| 392 (2001 census)|
Thursday 3:19 AM
| 0°C, Wind SW at 8 km/h, 93% Humidity|
Ettrick, Roxburgh and Berwickshire
Berwickshire, Roxburgh and Selkirk
Scottish Borders, Roxburgh, Ettrick and Lauderdale
Ancrum (Scottish Gaelic: Alan Crom) is a village in the Borders area of Scotland, 5 km north west of Jedburgh.
The village — which currently has a population of around 300 — is situated just off the A68 trunk road on the B6400 which runs through Ancrum. Lilliesleaf lies 7 miles (11 km) further along the B6400 and Denholm can be reached along the unclassified road which runs parallel to the River Teviot.
William J. Watson derived Ancrum from the river-name Alne + Cumbric crwm or Gaelic crom, meaning 'bend of the river Alne'.
Two local landmarks which are visible from certain areas around the village are the Waterloo Monument and the Timpendean Tower.
Ancrum sits in a loop in the Ale Water which is where the name derives from (crooked land on the Ale). The Ale joins the River Teviot just to the south which in turn then flows past Monteviot House.
The area just north of the village was the site of the Battle of Ancrum Moor in 1545.John Veitch (1752 – 1839), the founder of the Veitch Nurseries business, was born in Ancrum.
Archibald Elliot (1760-1823), architect

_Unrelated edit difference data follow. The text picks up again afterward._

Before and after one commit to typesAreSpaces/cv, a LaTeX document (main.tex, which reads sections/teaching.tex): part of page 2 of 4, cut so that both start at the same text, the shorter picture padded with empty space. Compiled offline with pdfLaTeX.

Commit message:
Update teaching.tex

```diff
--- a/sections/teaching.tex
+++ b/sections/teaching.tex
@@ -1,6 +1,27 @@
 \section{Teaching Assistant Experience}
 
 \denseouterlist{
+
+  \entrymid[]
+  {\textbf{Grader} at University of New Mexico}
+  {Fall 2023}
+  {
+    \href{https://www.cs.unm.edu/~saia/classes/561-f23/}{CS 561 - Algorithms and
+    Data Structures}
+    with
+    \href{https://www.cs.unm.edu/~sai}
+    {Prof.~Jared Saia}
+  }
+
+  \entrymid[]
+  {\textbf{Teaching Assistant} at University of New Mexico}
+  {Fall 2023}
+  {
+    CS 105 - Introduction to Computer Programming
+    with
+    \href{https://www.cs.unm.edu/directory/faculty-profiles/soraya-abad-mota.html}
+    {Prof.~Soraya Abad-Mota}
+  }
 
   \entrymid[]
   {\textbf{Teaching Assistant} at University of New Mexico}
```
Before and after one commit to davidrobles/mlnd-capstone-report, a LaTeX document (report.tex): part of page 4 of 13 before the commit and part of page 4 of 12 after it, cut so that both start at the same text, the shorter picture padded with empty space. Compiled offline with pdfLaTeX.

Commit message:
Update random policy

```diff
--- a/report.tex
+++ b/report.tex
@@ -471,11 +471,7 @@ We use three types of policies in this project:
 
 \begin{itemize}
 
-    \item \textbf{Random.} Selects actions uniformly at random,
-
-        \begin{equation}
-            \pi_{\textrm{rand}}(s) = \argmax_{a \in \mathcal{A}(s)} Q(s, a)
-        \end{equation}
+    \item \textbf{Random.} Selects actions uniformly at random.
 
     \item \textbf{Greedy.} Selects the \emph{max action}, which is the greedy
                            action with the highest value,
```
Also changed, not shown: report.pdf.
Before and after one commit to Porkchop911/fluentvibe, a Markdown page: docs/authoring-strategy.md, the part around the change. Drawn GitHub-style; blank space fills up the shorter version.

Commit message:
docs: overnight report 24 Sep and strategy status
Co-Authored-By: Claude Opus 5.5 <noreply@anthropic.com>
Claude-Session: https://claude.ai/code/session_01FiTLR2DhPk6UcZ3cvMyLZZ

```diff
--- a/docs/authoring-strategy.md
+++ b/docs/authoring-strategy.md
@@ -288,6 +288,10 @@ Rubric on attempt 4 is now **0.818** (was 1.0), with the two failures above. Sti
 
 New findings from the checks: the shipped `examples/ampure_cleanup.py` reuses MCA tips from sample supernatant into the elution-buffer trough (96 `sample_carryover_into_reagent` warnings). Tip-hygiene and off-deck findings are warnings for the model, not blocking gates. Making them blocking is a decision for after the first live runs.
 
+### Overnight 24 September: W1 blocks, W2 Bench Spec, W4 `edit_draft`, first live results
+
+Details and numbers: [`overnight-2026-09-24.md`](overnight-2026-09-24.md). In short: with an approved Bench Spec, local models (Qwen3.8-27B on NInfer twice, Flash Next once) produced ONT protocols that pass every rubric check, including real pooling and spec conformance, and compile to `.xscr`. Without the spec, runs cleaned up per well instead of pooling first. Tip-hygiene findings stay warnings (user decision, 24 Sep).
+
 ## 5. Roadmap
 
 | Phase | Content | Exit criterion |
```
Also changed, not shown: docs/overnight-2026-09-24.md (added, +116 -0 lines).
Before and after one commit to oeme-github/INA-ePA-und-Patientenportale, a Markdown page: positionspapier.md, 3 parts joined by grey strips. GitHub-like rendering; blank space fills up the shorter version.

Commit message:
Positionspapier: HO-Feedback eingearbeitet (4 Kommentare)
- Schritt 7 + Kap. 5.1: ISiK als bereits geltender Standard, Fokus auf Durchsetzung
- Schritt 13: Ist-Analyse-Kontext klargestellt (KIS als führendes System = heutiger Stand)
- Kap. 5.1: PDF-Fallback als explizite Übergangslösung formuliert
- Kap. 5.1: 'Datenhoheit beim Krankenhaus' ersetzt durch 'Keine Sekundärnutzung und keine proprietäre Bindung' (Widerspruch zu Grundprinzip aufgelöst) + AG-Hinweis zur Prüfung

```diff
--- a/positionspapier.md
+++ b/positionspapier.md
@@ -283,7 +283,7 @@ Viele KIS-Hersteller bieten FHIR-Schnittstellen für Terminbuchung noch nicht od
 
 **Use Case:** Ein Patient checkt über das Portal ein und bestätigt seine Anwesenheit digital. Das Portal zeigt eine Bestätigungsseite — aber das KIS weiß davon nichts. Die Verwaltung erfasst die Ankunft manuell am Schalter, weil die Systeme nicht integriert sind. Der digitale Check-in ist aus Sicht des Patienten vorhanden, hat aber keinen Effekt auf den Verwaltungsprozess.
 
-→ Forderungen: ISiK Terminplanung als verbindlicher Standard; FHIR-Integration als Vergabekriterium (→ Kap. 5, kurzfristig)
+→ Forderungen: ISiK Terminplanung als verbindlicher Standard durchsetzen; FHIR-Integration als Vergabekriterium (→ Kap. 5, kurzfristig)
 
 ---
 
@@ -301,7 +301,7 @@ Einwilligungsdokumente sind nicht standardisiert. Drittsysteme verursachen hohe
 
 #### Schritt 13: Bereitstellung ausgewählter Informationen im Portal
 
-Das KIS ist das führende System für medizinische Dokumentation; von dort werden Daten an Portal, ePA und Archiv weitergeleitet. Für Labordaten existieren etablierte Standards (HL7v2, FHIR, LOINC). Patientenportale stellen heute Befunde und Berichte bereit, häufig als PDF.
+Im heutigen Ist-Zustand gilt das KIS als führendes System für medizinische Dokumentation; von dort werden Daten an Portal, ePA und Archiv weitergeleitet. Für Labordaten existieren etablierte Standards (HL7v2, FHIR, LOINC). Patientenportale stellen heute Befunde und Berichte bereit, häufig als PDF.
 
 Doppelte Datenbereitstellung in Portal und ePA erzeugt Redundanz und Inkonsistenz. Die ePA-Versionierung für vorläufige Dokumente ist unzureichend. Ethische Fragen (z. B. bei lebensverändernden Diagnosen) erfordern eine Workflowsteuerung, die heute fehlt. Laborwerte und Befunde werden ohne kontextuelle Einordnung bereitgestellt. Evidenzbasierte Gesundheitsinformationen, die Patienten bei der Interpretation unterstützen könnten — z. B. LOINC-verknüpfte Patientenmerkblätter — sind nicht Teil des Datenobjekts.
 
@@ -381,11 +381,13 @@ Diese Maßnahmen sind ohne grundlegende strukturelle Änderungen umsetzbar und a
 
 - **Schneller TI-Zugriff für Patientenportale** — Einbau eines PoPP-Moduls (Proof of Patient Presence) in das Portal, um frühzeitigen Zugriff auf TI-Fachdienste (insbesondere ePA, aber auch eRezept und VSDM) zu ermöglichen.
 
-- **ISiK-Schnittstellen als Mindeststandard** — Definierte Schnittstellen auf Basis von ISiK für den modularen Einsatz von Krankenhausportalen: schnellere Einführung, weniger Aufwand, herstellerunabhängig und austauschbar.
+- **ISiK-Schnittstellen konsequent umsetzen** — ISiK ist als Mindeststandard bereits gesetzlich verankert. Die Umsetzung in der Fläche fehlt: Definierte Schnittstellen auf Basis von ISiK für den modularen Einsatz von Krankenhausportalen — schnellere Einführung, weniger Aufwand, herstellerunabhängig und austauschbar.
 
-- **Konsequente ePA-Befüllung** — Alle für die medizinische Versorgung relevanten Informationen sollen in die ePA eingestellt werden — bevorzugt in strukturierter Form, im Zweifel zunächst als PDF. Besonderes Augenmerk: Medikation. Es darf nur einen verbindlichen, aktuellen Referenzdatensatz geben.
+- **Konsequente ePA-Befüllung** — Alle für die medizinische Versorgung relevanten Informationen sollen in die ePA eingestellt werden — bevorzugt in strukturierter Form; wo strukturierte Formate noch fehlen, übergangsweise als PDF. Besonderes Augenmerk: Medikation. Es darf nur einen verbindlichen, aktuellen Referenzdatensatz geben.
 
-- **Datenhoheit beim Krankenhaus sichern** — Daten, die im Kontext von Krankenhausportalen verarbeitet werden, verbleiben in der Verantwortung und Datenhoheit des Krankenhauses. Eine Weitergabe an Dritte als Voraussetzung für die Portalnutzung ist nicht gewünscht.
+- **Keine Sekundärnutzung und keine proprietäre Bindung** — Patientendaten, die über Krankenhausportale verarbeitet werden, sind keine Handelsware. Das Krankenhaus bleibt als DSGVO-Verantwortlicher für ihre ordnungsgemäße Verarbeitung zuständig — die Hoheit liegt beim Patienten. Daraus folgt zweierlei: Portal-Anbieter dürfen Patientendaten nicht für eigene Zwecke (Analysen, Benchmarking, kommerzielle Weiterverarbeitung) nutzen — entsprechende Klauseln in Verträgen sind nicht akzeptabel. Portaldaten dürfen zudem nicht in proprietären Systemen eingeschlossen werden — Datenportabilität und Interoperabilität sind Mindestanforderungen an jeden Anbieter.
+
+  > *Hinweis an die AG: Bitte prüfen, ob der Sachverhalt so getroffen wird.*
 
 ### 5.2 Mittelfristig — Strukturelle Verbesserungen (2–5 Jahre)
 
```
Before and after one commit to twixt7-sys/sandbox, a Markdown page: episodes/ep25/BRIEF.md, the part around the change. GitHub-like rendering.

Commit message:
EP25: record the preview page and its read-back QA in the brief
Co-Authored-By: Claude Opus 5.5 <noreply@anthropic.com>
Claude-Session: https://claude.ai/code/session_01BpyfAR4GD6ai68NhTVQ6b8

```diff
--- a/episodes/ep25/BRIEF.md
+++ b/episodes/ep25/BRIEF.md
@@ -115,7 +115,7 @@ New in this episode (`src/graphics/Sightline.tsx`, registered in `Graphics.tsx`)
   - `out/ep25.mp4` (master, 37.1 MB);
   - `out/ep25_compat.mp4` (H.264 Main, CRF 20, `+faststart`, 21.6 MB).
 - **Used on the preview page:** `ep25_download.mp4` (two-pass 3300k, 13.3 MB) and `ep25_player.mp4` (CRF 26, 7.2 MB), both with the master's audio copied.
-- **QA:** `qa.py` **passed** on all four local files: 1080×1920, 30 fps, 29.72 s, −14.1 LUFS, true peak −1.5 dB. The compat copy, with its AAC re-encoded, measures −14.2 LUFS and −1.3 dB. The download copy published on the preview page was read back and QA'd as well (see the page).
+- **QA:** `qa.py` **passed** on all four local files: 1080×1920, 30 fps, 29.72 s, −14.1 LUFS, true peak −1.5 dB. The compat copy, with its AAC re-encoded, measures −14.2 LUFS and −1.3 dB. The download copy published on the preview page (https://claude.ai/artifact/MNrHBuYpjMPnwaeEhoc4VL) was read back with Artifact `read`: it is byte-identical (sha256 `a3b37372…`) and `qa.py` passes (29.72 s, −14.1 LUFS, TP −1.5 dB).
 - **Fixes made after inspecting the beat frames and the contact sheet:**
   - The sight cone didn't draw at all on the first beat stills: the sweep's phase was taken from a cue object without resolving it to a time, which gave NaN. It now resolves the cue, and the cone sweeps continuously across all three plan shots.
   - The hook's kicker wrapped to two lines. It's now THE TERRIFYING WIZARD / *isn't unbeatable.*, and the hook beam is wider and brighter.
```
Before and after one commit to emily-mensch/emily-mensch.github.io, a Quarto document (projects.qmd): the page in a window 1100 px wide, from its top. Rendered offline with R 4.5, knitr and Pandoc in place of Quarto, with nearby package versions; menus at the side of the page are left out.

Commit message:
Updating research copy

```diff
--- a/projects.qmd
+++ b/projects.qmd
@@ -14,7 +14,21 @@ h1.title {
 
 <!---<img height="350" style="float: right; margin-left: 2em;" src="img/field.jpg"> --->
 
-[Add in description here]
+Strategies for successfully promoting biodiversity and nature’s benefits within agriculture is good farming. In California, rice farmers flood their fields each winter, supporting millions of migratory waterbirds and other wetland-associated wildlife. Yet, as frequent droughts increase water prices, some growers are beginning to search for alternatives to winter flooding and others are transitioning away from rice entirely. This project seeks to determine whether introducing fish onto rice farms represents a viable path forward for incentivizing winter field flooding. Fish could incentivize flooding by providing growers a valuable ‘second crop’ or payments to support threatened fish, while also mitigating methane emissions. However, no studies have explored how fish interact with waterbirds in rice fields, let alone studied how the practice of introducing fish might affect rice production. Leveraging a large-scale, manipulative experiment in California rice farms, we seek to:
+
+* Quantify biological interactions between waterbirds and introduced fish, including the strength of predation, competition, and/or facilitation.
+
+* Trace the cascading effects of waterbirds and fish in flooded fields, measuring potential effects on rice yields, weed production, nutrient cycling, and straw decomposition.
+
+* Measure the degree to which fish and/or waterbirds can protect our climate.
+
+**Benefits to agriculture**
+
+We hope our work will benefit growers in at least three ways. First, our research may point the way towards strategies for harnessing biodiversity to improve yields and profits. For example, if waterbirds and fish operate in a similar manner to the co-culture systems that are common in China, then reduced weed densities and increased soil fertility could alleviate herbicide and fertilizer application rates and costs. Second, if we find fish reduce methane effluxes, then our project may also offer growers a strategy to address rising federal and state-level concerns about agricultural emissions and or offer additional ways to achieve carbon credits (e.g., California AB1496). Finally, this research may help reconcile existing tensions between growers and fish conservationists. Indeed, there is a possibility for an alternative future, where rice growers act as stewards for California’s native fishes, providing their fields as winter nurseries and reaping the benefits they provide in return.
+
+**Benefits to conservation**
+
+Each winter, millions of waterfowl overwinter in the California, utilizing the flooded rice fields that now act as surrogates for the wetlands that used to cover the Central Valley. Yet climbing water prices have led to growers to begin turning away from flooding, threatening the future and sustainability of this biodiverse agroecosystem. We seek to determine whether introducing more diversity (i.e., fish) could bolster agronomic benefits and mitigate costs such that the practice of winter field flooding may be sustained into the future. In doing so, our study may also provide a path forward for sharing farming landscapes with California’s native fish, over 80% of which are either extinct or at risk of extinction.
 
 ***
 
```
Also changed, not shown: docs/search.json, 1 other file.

Robert Livingston the Elder, (1654–1728), born in Ancrum, was the Secretary for Indian affairs of the New York Province and the first lord of Livingston Manor.